RECORDED INFORMATION below:

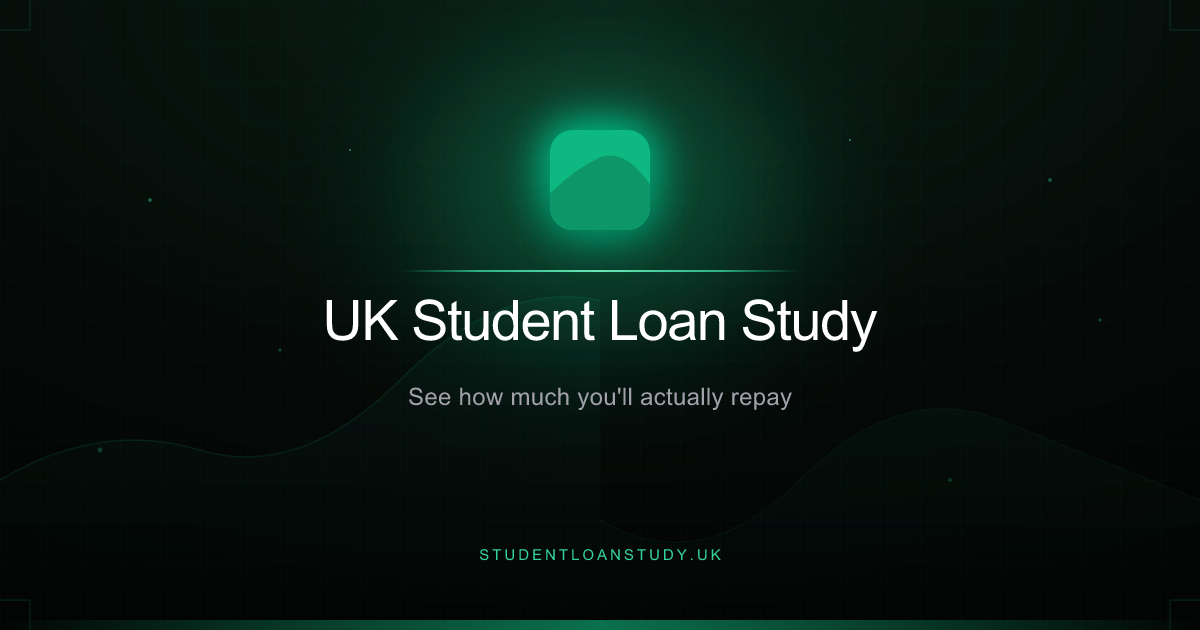
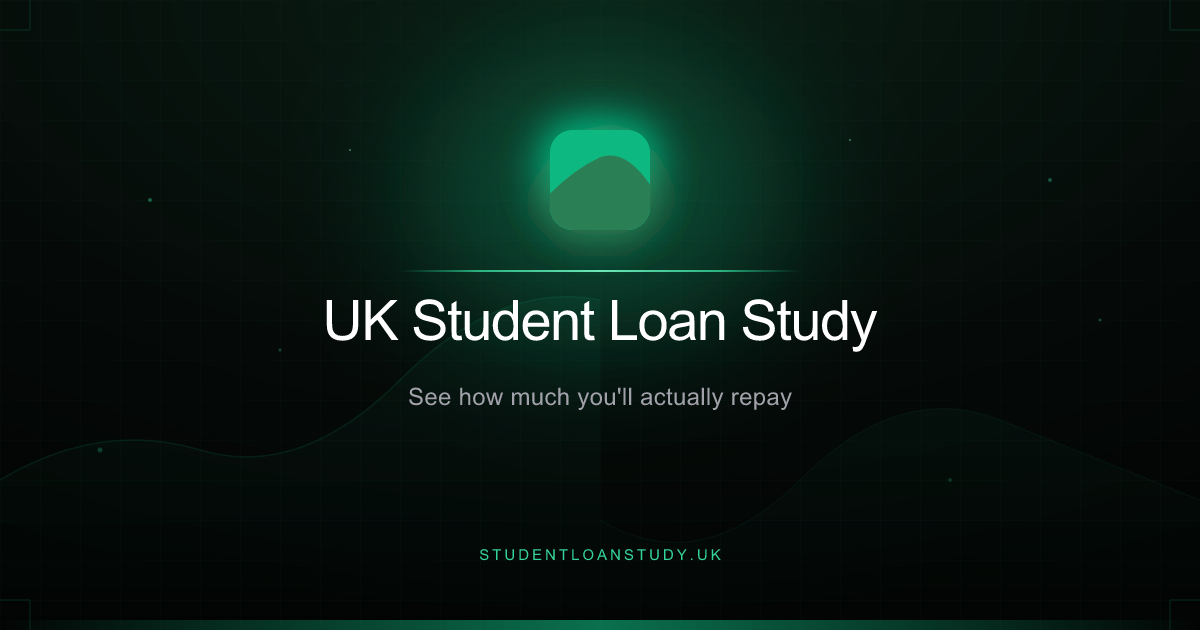
fix: resolve WCAG AA color contrast and missing label violations (#163)
## Summary

The accessibility e2e tests had two axe rules disabled (`color-contrast`
and `label`) to avoid failing on known violations. This PR fixes all
violations so the disabled rules list is now empty — every page passes
WCAG 2.1 AA with no exceptions.

The brand green was updated from `#0D9668` to `#2B7F55` to meet the
4.5:1 contrast ratio against white backgrounds. Opacity modifiers on
`text-muted-foreground` (which reduced contrast below threshold) were
removed, and `--muted-foreground` / `--status-success-foreground` tokens
were darkened slightly. Balance inputs in the config wizard now have
proper `<label htmlFor>` associations.

## Context

The brand color change was propagated to all five locations it appears
(CSS variable, SVG icon, BrandIcon constant, social image script,
regenerated PNGs). A `.light` theme-scoping class was added alongside
`.dark` to support the brand page's side-by-side logo demos. Arbitrary
Tailwind values in BrandGuidelinesPage were replaced with standard
tokens. Both conventions are now documented in CLAUDE.md.

Changed region(s): [[0.4317, 0.2413, 0.555, 0.3921]]

diff --git a/src/components/brand/BrandGuidelinesPage.tsx b/src/components/brand/BrandGuidelinesPage.tsx
@@ -85,7 +85,7 @@ export function BrandGuidelinesPage() {
 
         {/* Header */}
         <header className="mb-12">
-          <h1 className="font-display text-[32px] font-bold text-foreground">
+          <h1 className="font-display text-3xl font-bold text-foreground">
             Brand Guidelines
           </h1>
           <p className="mt-2 font-display text-base text-muted-foreground">
@@ -101,17 +101,15 @@ export function BrandGuidelinesPage() {
           <div className="grid gap-8 md:grid-cols-2">
             {/* Dark background */}
             <div className="flex flex-col gap-4">
-              <span className="text-[10px] text-muted-foreground">On Dark</span>
-              <Card className="flex items-center justify-center bg-zinc-900 p-8 dark:bg-zinc-900">
+              <span className="text-xs text-muted-foreground">On Dark</span>
+              <Card className="dark flex items-center justify-center p-8">
                 <BrandLogo variant="dark" />
               </Card>
             </div>
             {/* Light background */}
             <div className="flex flex-col gap-4">
-              <span className="text-[10px] text-muted-foreground">
-                On Light
-              </span>
-              <Card className="flex items-center justify-center bg-white p-8 dark:bg-white">
+              <span className="text-xs text-muted-foreground">On Light</span>
+              <Card className="light flex items-center justify-center p-8">
                 <BrandLogo variant="light" />
               </Card>
             </div>
@@ -124,9 +122,7 @@ export function BrandGuidelinesPage() {
             {ICON_SIZES.map((size) => (
               <div key={size} className="flex flex-col items-center gap-2">
                 <BrandIcon size={size} />
-                <span className="text-[10px] text-muted-foreground">
-                  {size}px
-                </span>
+                <span className="text-xs text-muted-foreground">{size}px</span>
               </div>
             ))}
           </div>
@@ -156,14 +152,14 @@ export function BrandGuidelinesPage() {
                 {CORE_TOKENS.map((token) => (
                   <div key={token.var} className="flex flex-col gap-3">
                     <div
-                      className="h-14 w-full rounded-[10px] ring-1 ring-border"
+                      className="h-14 w-full rounded-lg ring-1 ring-border"
                       style={{ backgroundColor: `var(${token.var})` }}
                     />
                     <div className="flex flex-col gap-0.5">
-                      <span className="font-display text-[13px] font-semibold text-foreground">
+                      <span className="font-display text-sm font-semibold text-foreground">
                         {token.name}
                       </span>
-                      <span className="font-mono text-[10px] text-muted-foreground">
+                      <span className="font-mono text-xs text-muted-foreground">
                         {token.var}
                       </span>
                     </div>
@@ -178,7 +174,7 @@ export function BrandGuidelinesPage() {
               <div className="grid gap-6 sm:grid-cols-2 lg:grid-cols-4">
                 {STATUS_GROUPS.map((group) => (
                   <div key={group.name} className="space-y-3">
-                    <span className="font-display text-[13px] font-semibold text-foreground">
+                    <span className="font-display text-sm font-semibold text-foreground">
                       {group.name}
                     </span>
                     <div className="grid grid-cols-3 gap-2">
@@ -188,7 +184,7 @@ export function BrandGuidelinesPage() {
                             className="h-10 w-full rounded-md ring-1 ring-border"
                             style={{ backgroundColor: `var(${token.var})` }}
                           />
-                          <span className="text-[10px] text-muted-foreground">
+                          <span className="text-xs text-muted-foreground">
                             {token.label}
                           </span>
                         </div>
@@ -206,14 +202,14 @@ export function BrandGuidelinesPage() {
                 {CHART_TOKENS.map((token) => (
                   <div key={token.var} className="flex flex-col gap-3">
                     <div
-                      className="h-14 w-full rounded-[10px] ring-1 ring-border"
+                      className="h-14 w-full rounded-lg ring-1 ring-border"
                       style={{ backgroundColor: `var(${token.var})` }}
                     />
                     <div className="flex flex-col gap-0.5">
-                      <span className="font-display text-[13px] font-semibold text-foreground">
+                      <span className="font-display text-sm font-semibold text-foreground">
                         {token.name}
                       </span>
-                      <span className="font-mono text-[10px] text-muted-foreground">
+                      <span className="font-mono text-xs text-muted-foreground">
                         {token.var}
                       </span>
                     </div>
@@ -253,7 +249,7 @@ export function BrandGuidelinesPage() {
             {LOGO_ANATOMY.map((point, index) => (
               <li key={index} className="flex items-start gap-3">
                 <span className="mt-1.5 size-1.5 shrink-0 rounded-sm bg-primary" />
-                <span className="text-[13px] leading-relaxed text-muted-foreground">
+                <span className="text-sm/relaxed text-muted-foreground">
                   {point}
                 </span>
               </li>
@@ -275,7 +271,7 @@ function Section({
 }) {
   return (
     <section className="mb-12">
-      <h2 className="mb-6 text-[11px] font-bold tracking-[2px] text-primary uppercase">
+      <h2 className="mb-6 text-xs font-bold tracking-widest text-primary uppercase">
         {title}
       </h2>
       {children}
@@ -285,7 +281,7 @@ function Section({
 
 function SubgroupLabel({ children }: { children: React.ReactNode }) {
   return (
-    <span className="mb-4 block text-[11px] font-medium tracking-wider text-muted-foreground uppercase">
+    <span className="mb-4 block text-xs font-medium tracking-wider text-muted-foreground uppercase">
       {children}
     </span>
   );
@@ -295,11 +291,11 @@ function ColorSwatch({ name, hex }: { name: string; hex: string }) {
   return (
     <div className="flex flex-col gap-3">
       <div
-        className="h-20 w-full rounded-[10px] ring-1 ring-border"
+        className="h-20 w-full rounded-lg ring-1 ring-border"
         style={{ backgroundColor: hex }}
       />
       <div className="flex flex-col gap-0.5">
-        <span className="font-display text-[13px] font-semibold text-foreground">
+        <span className="font-display text-sm font-semibold text-foreground">
           {name}
         </span>
         <span className="font-mono text-xs text-muted-foreground">{hex}</span>
@@ -334,7 +330,7 @@ function FontShowcase({
           {name}
         </span>
         <span className="text-xs text-muted-foreground">{usage}</span>
-        <span className="text-[11px] text-muted-foreground/70">{weights}</span>
+        <span className="text-xs text-muted-foreground">{weights}</span>
       </div>
     </div>
   );

diff --git a/src/app/globals.css b/src/app/globals.css
@@ -61,18 +61,19 @@
   --font-mono: var(--font-mono);
 }
 
-:root {
+:root,
+.light {
   --radius: 0.625rem;
   --card: oklch(1 0 0);
   --card-foreground: oklch(0.145 0 0);
   --popover: oklch(1 0 0);
   --popover-foreground: oklch(0.145 0 0);
-  --primary: oklch(0.6 0.13 163);
+  --primary: #2b7f55;
   --primary-foreground: oklch(0.98 0.02 166);
   --secondary: oklch(0.967 0.001 286.375);
   --secondary-foreground: oklch(0.21 0.006 285.885);
   --muted: oklch(0.97 0 0);
-  --muted-foreground: oklch(0.556 0 0);
+  --muted-foreground: oklch(0.53 0 0);
   --accent: oklch(0.97 0 0);
   --accent-foreground: oklch(0.205 0 0);
   --destructive: oklch(0.58 0.22 27);
@@ -82,11 +83,11 @@
   --chart-1: oklch(0.85 0.13 165);
   --chart-2: oklch(0.77 0.15 163);
   --chart-3: oklch(0.7 0.15 162);
-  --chart-4: oklch(0.6 0.13 163);
+  --chart-4: #2b7f55;
   --chart-5: oklch(0.51 0.1 166);
   --sidebar: oklch(0.985 0 0);
   --sidebar-foreground: oklch(0.145 0 0);
-  --sidebar-primary: oklch(0.6 0.13 163);
+  --sidebar-primary: oklch(0.49 0.15 159.1);
   --sidebar-primary-foreground: oklch(0.98 0.02 166);
   --sidebar-accent: oklch(0.97 0 0);
   --sidebar-accent-foreground: oklch(0.205 0 0);
@@ -97,7 +98,7 @@
   --status-info-foreground: oklch(0.546 0.245 262.881);
   --status-info: oklch(0.97 0.014 254.604);
   --status-info-border: oklch(0.882 0.059 254.128);
-  --status-success-foreground: oklch(0.596 0.145 163.225);
+  --status-success-foreground: oklch(0.52 0.145 163.225);
   --status-success: oklch(0.979 0.021 166.113);
   --status-success-border: oklch(0.905 0.093 164.15);
   --status-warning-foreground: oklch(0.666 0.179 58.318);
@@ -115,7 +116,7 @@
   --card-foreground: oklch(0.985 0 0);
   --popover: oklch(0.205 0 0);
   --popover-foreground: oklch(0.985 0 0);
-  --primary: oklch(0.7 0.15 162);
+  --primary: #34d399;
   --primary-foreground: oklch(0.26 0.05 173);
   --secondary: oklch(0.274 0.006 286.033);
   --secondary-foreground: oklch(0.985 0 0);
@@ -130,7 +131,7 @@
   --chart-1: oklch(0.85 0.13 165);
   --chart-2: oklch(0.77 0.15 163);
   --chart-3: oklch(0.7 0.15 162);
-  --chart-4: oklch(0.6 0.13 163);
+  --chart-4: #34d399;
   --chart-5: oklch(0.51 0.1 166);
   --sidebar: oklch(0.205 0 0);
   --sidebar-foreground: oklch(0.985 0 0);

diff --git a/src/components/Footer.tsx b/src/components/Footer.tsx
@@ -1,7 +1,7 @@
 import Link from "next/link";
 
 const NAV_LINK_CLASS =
-  "text-muted-foreground/70 transition-colors hover:text-foreground";
+  "text-muted-foreground transition-colors hover:text-foreground";
 
 export function Footer() {
   return (
@@ -12,7 +12,7 @@ export function Footer() {
           className="grid grid-cols-2 gap-8 text-sm sm:grid-cols-3"
         >
           <div className="space-y-3">
-            <h3 className="text-xs font-semibold tracking-wider text-muted-foreground/50 uppercase">
+            <h3 className="text-xs font-semibold tracking-wider text-muted-foreground uppercase">
               Calculators
             </h3>
             <ul className="space-y-2">
@@ -34,7 +34,7 @@ export function Footer() {
             </ul>
           </div>
           <div className="space-y-3">
-            <h3 className="text-xs font-semibold tracking-wider text-muted-foreground/50 uppercase">
+            <h3 className="text-xs font-semibold tracking-wider text-muted-foreground uppercase">
               Learn
             </h3>
             <ul className="space-y-2">
@@ -62,7 +62,7 @@ export function Footer() {
             </ul>
           </div>
           <div className="col-span-2 space-y-3 sm:col-span-1">
-            <h3 className="text-xs font-semibold tracking-wider text-muted-foreground/50 uppercase">
+            <h3 className="text-xs font-semibold tracking-wider text-muted-foreground uppercase">
               About
             </h3>
             <ul className="space-y-2">
@@ -76,7 +76,7 @@ export function Footer() {
         </nav>
 
         <div className="mt-8 border-t pt-6">
-          <p className="text-center text-xs text-muted-foreground/60 sm:text-sm">
+          <p className="text-center text-xs text-muted-foreground sm:text-sm">
             This calculator is for illustrative purposes only and does not
             constitute financial advice. Calculations are based on current UK
             student loan rules and may change. For personalised guidance,

diff --git a/e2e/accessibility.spec.ts b/e2e/accessibility.spec.ts
@@ -1,17 +1,13 @@
 import AxeBuilder from "@axe-core/playwright";
 import { type Page, test, expect } from "@playwright/test";
 
-// Pre-existing violations tracked separately — these rules are excluded so
-// the e2e suite catches *new* regressions without failing on known issues.
-const DISABLED_RULES = [
-  "color-contrast", // Multiple elements have insufficient contrast (tracked)
-  "label", // Some balance inputs in wizard lack explicit labels (tracked)
-];
-
 function axeScan(page: Page) {
-  return new AxeBuilder({ page })
-    .withTags(["wcag2a", "wcag2aa", "wcag21a", "wcag21aa"])
-    .disableRules(DISABLED_RULES);
+  return new AxeBuilder({ page }).withTags([
+    "wcag2a",
+    "wcag2aa",
+    "wcag21a",
+    "wcag21aa",
+  ]);
 }
 
 test.describe("Accessibility", () => {

diff --git a/src/components/LoanConfigPanel.tsx b/src/components/LoanConfigPanel.tsx
@@ -238,9 +238,12 @@ export function LoanConfigPanel({
           <div className="overflow-hidden">
             <div className="border-t border-border/50 px-4 pt-3 pb-4">
               <div className="mb-2 flex items-center justify-between">
-                <span className="text-xs font-medium text-muted-foreground">
+                <label
+                  htmlFor={`balance-${planType}`}
+                  className="text-xs font-medium text-muted-foreground"
+                >
                   {info.name} balance
-                </span>
+                </label>
                 <BalanceHelper />
               </div>
               <CurrencyInput

diff --git a/src/components/SalaryGrowthBadge.tsx b/src/components/SalaryGrowthBadge.tsx
@@ -48,9 +48,7 @@ export function SalaryGrowthBadge() {
           />
         }
       >
-        <span className="text-xs text-muted-foreground/70">
-          +{growthLabel}/yr
-        </span>
+        <span className="text-xs text-muted-foreground">+{growthLabel}/yr</span>
         <HugeiconsIcon icon={InformationCircleIcon} className="size-4" />
       </PopoverTrigger>
       <PopoverContent align="end" className="w-64 p-3">

diff --git a/eslint.config.js b/eslint.config.js
@@ -70,6 +70,11 @@ export default tseslint.config(
       ],
       // Disable line wrapping - causes React hydration mismatches with SSR
       "better-tailwindcss/enforce-consistent-line-wrapping": "off",
+      // Allow theme-scoping class names used in brand demos
+      "better-tailwindcss/no-unknown-classes": [
+        "error",
+        { ignore: ["dark", "light"] },
+      ],
     },
   },
   {

diff --git a/src/components/brand/BrandIcon.tsx b/src/components/brand/BrandIcon.tsx
@@ -2,7 +2,7 @@ import { cn } from "@/lib/utils";
 
 /** Brand hex constants — the two fixed colors used in the icon and logo. */
 export const BRAND_HEX = {
-  green: "#0D9668",
+  green: "#2B7F55",
   emerald: "#34D399",
 } as const;
 

diff --git a/CLAUDE.md b/CLAUDE.md
@@ -51,7 +51,15 @@ When updating design tokens (CSS variables, color tokens, etc.), always propagat
 
 ## Tailwind CSS
 
+**No arbitrary values.** Always use standard Tailwind utility classes for sizing, spacing, typography, border radius, tracking, etc. Never introduce arbitrary values like `text-[13px]`, `rounded-[10px]`, or `tracking-[2px]` — use the closest standard token (`text-sm`, `rounded-lg`, `tracking-widest`). This applies to all properties, not just breakpoints.
+
 Use built-in Tailwind breakpoints (`sm`, `md`, `lg`, `xl`, `2xl`) for responsive design. Do not introduce arbitrary breakpoint values like `min-[58rem]` — stick with the standard set for consistency. The only exception is `min-[30rem]` which is already established in the codebase for the mobile-to-tablet transition.
+
+## Brand Colors & Theme Scoping
+
+**Brand green:** `#2B7F55` — used as `--primary` in light mode, in `BRAND_HEX.green` (`src/components/brand/BrandIcon.tsx`), `icon.svg`, and `scripts/generate-social-images.mjs`. When changing the brand color, update ALL of these locations.
+
+**Theme scoping with `dark` / `light` classes:** The CSS defines `:root, .light { ... }` and `.dark { ... }` blocks. Adding `class="dark"` or `class="light"` to a container scopes all CSS variables for that subtree, useful for brand demos that need to show both themes regardless of the current page theme (see `BrandGuidelinesPage.tsx`).
 
 ## Code Quality Rules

End of RECORDED INFORMATION.

> TASK INSTRUCTIONS: Beginning at the line above that contains "--sidebar: oklch(0.985 0 0);", return each line exactly through the line that contains "--popover: oklch(0.205 0 0);", and no others.

> EXERCISE ANSWER:
   --sidebar: oklch(0.985 0 0);
   --sidebar-foreground: oklch(0.145 0 0);
-  --sidebar-primary: oklch(0.6 0.13 163);
+  --sidebar-primary: oklch(0.49 0.15 159.1);
   --sidebar-primary-foreground: oklch(0.98 0.02 166);
   --sidebar-accent: oklch(0.97 0 0);
   --sidebar-accent-foreground: oklch(0.205 0 0);
@@ -97,7 +98,7 @@
   --status-info-foreground: oklch(0.546 0.245 262.881);
   --status-info: oklch(0.97 0.014 254.604);
   --status-info-border: oklch(0.882 0.059 254.128);
-  --status-success-foreground: oklch(0.596 0.145 163.225);
+  --status-success-foreground: oklch(0.52 0.145 163.225);
   --status-success: oklch(0.979 0.021 166.113);
   --status-success-border: oklch(0.905 0.093 164.15);
   --status-warning-foreground: oklch(0.666 0.179 58.318);
@@ -115,7 +116,7 @@
   --card-foreground: oklch(0.985 0 0);
   --popover: oklch(0.205 0 0);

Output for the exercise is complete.